» **What you will do**:
Scan the entries below. List each line with "cite".

» **Data**:
_____

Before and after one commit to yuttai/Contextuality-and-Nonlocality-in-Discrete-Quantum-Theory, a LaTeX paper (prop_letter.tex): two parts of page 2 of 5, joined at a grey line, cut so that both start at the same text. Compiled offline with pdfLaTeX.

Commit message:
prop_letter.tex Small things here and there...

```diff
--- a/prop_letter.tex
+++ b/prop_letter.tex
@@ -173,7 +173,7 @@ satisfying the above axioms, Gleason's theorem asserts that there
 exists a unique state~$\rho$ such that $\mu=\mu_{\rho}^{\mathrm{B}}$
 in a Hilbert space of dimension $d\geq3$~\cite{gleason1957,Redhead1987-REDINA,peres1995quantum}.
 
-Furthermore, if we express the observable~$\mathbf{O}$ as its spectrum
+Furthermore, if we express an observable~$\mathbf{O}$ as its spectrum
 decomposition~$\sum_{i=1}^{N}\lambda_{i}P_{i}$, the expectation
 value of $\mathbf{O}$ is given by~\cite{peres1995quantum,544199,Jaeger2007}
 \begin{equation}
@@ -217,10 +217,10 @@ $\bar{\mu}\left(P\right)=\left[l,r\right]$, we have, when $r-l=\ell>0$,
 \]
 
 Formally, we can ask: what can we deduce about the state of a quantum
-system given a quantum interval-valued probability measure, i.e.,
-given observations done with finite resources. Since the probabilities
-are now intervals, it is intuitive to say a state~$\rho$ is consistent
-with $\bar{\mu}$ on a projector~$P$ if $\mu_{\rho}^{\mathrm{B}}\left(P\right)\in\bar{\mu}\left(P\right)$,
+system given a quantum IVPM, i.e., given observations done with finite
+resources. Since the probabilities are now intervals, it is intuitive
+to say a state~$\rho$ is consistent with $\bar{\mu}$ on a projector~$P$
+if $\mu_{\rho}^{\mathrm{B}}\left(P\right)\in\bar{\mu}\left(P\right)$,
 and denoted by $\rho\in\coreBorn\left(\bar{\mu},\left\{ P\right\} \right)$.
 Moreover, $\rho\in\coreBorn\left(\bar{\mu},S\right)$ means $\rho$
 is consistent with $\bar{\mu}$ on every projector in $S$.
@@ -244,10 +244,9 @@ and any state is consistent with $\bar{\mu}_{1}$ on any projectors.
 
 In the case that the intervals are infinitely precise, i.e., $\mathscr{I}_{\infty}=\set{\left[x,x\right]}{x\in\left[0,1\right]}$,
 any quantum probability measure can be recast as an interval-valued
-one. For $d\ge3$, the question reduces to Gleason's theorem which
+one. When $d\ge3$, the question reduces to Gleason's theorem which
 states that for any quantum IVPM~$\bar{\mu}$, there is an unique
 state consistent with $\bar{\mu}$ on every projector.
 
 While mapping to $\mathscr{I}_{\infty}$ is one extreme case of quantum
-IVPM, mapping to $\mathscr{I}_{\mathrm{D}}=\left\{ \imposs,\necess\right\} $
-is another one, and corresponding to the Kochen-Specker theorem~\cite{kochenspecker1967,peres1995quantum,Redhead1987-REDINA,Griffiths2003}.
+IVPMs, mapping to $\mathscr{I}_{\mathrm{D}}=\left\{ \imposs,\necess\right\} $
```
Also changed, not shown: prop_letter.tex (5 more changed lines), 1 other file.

_____

» **Result below**:
 in a Hilbert space of dimension $d\geq3$~\cite{gleason1957,Redhead1987-REDINA,peres1995quantum}.
 value of $\mathbf{O}$ is given by~\cite{peres1995quantum,544199,Jaeger2007}
-is another one, and corresponding to the Kochen-Specker theorem~\cite{kochenspecker1967,peres1995quantum,Redhead1987-REDINA,Griffiths2003}.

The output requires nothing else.